|Hardware||Status under Linux||Notes|
|Atom D525, 1.8 GHz, dual core||works|
|2 GB DDR3, single channel||works|
|Western Digital hard disk||works||disk permanently spins down and ignores all hdparm commands except disabling APM completely, this is what I did to solve the problem|
|Broadcom BCM4313 WLAN chip||works||I use the brcm80211 driver.|
|Atheros AR8152 LAN chip||works||I use the atl1c driver.|
|USB 2.0 controller (3 ports)||works|
|HDMI port||?||didn't test|
|Intel GMA 3150 graphics||works|
|nVidia Optimus technology||?||no support under Linux; you can disable Optimus manually which gives you at least 1 hour more running time|
|nVidia ION 2 chip (512 MB DDR3)||?||didn't test (doesn't work according to Gentoo wiki)|
|Intel HD audio chip||works|
|Card reader (SD, MMC)||?||didn't test|
|Webcam, 640x480||works||tested with Cheese|
In February 2011, I got my new notebook, a 12.1" Asus 1215N. I chose this one because of its low weight and its (currently) superior hardware. When I tried to setup Debian, I had to solve some problems (I don't have much experience with Linux on notebooks). I finally managed the task using some information from the web.
There are certainly several ways to achieve the goal of installing Debian on the 1215N. Here, I will just portray how I did it. I used Debian 6.0 (Squeeze).
This file is a work in progress. It is not complete yet. At the end of the file, I list some problems I encountered with the 1215N and the solutions I figured out.
Many tutorials on the web assume that you already have a Linux machine up and running. When it comes to the driver installation, it is assumed that you have a working internet connection on your notebook. In my case, both assumptions were not the case. I used a Windows machine to download all necessary files and transferred them via a USB stick onto the Asus.

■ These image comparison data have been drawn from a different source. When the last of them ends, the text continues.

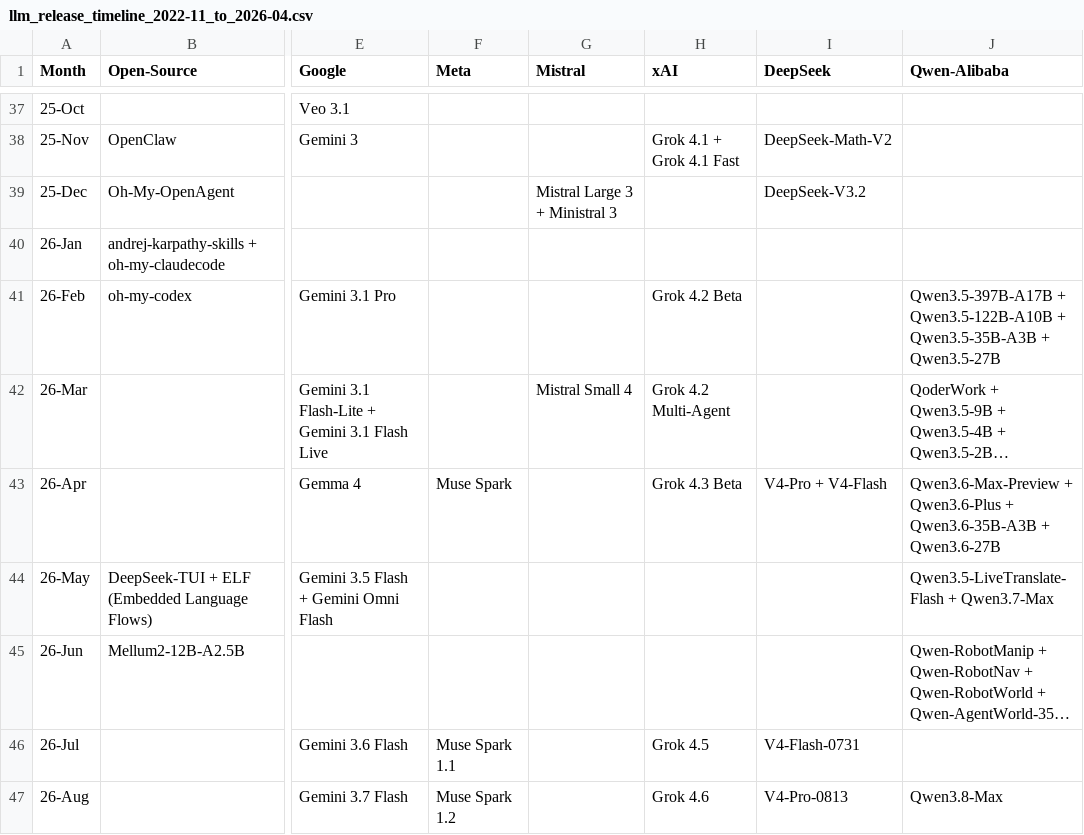
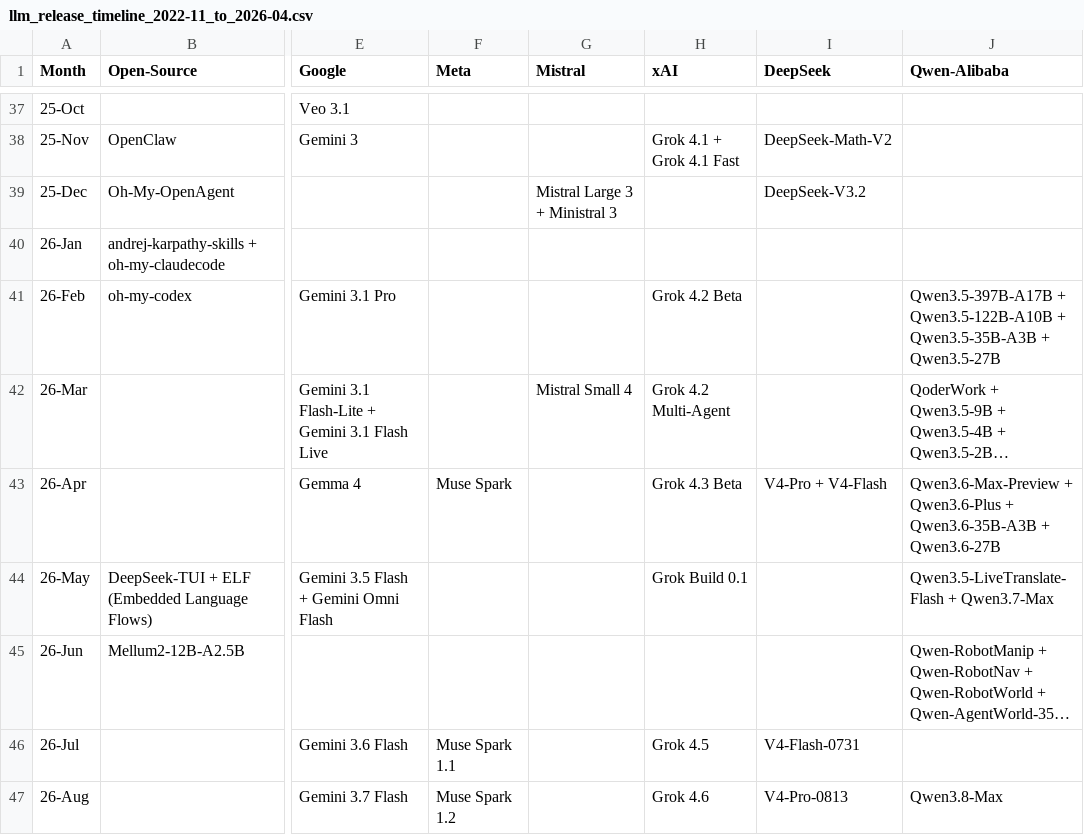
Before and after one commit to Physics-Lee/Monthly_Table_of_LLM_Releasing, a CSV file: llm_release_timeline_2022-11_to_2026-04.csv, drawn as a sheet; only a part is shown, gaps mark what is left out; long unchanged cells end in …; the diff names each change by its address in the sheet, - before the commit and + after, or states it on an @@ line.

Commit message:
data: add Grok Build 0.1 (26-May)

```diff
--- a/llm_release_timeline_2022-11_to_2026-04.csv
+++ b/llm_release_timeline_2022-11_to_2026-04.csv
-H44 (xAI): (empty)
+H44 (xAI): Grok Build 0.1
```
Also changed, not shown: 3 other files.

This is the first difficulty. You cannot just make a bootable USB stick from the Debian standard installer (the ISO image) and use it for installation. The installer will boot but ask for a CDROM, which of course is not present --- at least if you don't own an external optical drive. I don't, but I own an external hard drive, and I used it for the installation. If you don't own an external hard drive, you probably have to use the netinst installer image instead of the files I used.
dd if=boot.img of=\\.\X:, with X the drive letter of your USB stick. Under no circumstances make a mistake with the arguments of dd. It can destroy all data on your hard drive.

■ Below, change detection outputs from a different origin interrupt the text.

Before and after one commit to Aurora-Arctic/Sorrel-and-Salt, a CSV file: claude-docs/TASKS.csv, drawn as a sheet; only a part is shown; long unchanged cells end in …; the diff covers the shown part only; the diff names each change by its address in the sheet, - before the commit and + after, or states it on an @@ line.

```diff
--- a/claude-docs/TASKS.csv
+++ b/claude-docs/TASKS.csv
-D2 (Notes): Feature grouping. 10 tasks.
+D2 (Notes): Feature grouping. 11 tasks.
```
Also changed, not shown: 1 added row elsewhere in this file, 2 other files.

Now, the basic installation is complete. The next step is to install some important packages without you won't get any further.
mount -o loop your-iso-image-name /media/cdrom).
makewithin its directory. The build process takes a while. One can speed it up by pre-selecting the LAN driver (atl1c) using the command
scripts/driver-select atl1cbefore executing make. Then, I typed
sudo make install,
sudo make unload,
sudo make wlunload,
sudo make btunload,
sudo modprobe atl1c.
sudo dpkg -i firmware...all.deb.
The sound chip works out-of-the-box. As wireless manager, I use wicd and the wicd Network Manager, contained in the Debian ISO image. You may probably want to use another network manager, especially if you don't use Xfce. UPDATE: I now use NetworkManager instead of wicd. This is because NetworkManager supports mobile broadband connections. This required to use kernel 2.6.39, since 38 and 3.0 didn't work (system freeze). Since kernel 3.1, there are no problems anymore (and the Broadcom WLAN driver can handle weak connections much better, but still not as good as the Windows driver).
sudo hdparm -B255 your-drive-namehelps. (I modified /etc/hdparm.conf so that the change is not forgotten at reboot.) Beforehand, I had made a BIOS update using Windows and ASUS Update (the original version in the machine is outdated) and changed the disk mode from AHCI to IDE, so I don't know if hdparm alone suffices to solve the problem or if the BIOS update is also necessary.
I use Debian Testing (kernel 3.2 from the official repo) together with Xfce 4.8. The RAM usage is very moderate: immediately after startup, with NetworkManager and some panel applets loaded, the system consumes less than 128 MB memory. The software I use most of the time is gedit, Opera, LibreOffice, Pidgin, Terminal, and GCC. I also use Iceweasel, Eclipse, Netbeans, GIMP, Inkscape, VLC, Audacity, Hydrogen, FileZilla, Nemiver, and some other programs. All works smoothly, even watching full screen Flash videos (depending on the player). Also games are possible with integrated graphics: Bos Wars, Extreme Tux Racer, OpenArena, and OpenTTD work fine, only SuperTuxKart has a low frame rate (which probably is the fault of SuperTuxKart). Since kernel 3.1, the system is completely stable (before, the WLAN driver could cause kernel panics in certain avoidable situations).